This is the eighth post of Farming First’s #FillTheGap campaign to highlight the gender gap facing rural women working in agriculture.
For smallholder subsistence farmers, one of the greatest barriers to developing their business is a lack of available credit for what is often written off as too risky an investment. For female smallholders, the prejudices are greater still.
Yet bridging this risk-averse preconception can have a transformative effect, not only for the women it affects but for her family and community as well.
Fatimata Nadinga, a mother-of-one and a cowpea farmer from Dargo, Burkina Faso, was among those who had been typically blocked from the crucial credit that might enable her to diversify her farm and become more economically resilient.
But in November 2017, a USAID-funded project implemented by non-profit CNFA trained women in the “warrantage” credit mechanism.
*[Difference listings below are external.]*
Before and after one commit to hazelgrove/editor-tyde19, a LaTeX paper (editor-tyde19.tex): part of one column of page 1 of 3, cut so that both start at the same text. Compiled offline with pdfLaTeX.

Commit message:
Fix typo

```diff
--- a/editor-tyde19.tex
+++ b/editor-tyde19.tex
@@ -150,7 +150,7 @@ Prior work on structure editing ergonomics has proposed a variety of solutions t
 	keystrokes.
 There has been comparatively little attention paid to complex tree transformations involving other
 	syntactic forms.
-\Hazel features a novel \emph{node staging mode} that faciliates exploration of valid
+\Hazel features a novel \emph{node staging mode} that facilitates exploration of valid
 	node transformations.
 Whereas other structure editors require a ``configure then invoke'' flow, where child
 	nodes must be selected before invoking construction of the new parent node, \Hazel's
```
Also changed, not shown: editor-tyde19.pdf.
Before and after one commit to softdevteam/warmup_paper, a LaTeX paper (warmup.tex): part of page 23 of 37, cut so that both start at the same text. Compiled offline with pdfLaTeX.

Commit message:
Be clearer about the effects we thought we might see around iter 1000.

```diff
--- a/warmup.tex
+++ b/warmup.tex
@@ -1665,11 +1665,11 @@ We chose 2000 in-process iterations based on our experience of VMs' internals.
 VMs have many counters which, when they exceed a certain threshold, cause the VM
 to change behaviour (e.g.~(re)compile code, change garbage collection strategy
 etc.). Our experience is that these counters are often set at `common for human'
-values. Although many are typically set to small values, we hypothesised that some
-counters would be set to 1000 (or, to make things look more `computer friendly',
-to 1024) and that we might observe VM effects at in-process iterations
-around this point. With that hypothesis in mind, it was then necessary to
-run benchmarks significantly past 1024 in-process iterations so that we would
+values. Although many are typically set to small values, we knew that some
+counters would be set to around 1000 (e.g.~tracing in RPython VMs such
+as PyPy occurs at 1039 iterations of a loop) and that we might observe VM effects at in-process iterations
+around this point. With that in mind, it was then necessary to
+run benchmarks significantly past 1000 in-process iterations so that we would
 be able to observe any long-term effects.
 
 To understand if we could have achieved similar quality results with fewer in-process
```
The system allows farmers to use their grain as collateral to obtain credit from a bank or micro-finance institution rather than selling their harvest all at once.
Under this system, farmers can access credit while also strategically selling their crops at the highest price.
In Fatimata’s case, she was able to register her three 100kg bags of cowpea with the Burkina Faso Credit Union Network (RCPB), a partner working with CNFA to facilitate the warrantage process. The RCPB then provided her with credit based on 80-90 per cent of her cowpeas’ market value.
When she stored her cowpea under warrantage, the market price was at 26,250 CFA francs (US$48) per 100kg bag. For her three bags of cowpea, Fatima received 72,000 CFA francs (US$132 total) from RCPB.
With this credit, Fatimata planned to buy two sheep, livestock feed and the necessary vaccinations for 71,000 CFA francs while she waited for the optimal market conditions to sell her cowpea.
And when the time was right, she should be able to sell her two fattened sheep for 160,000 CFA francs, allowing her to repay the credit, interest and storage, while still leaving her harvest of cowpea to sell.
In total, she could expect to make a profit on the loan she took out on her crops as well as the additional income provided by the sheep, allowing her to better support her family.
“As I understood how the warrantage system works, I realized I could leave my cowpea in the warehouse and continue my income-generating activities with the profit from the sale of my sheep,” said Fatimata.
“I’m ready to start the warrantage again this year. I understand the system and I intend to benefit from it; it is really a good thing for us women. As this year the rainfall has not been good, I hope that the price of cowpea will grow and it will allow us to do good business.”
For more stories of bridging the gender gap, visit Farming First’s Fill The Gap page or follow #FillTheGap on social media.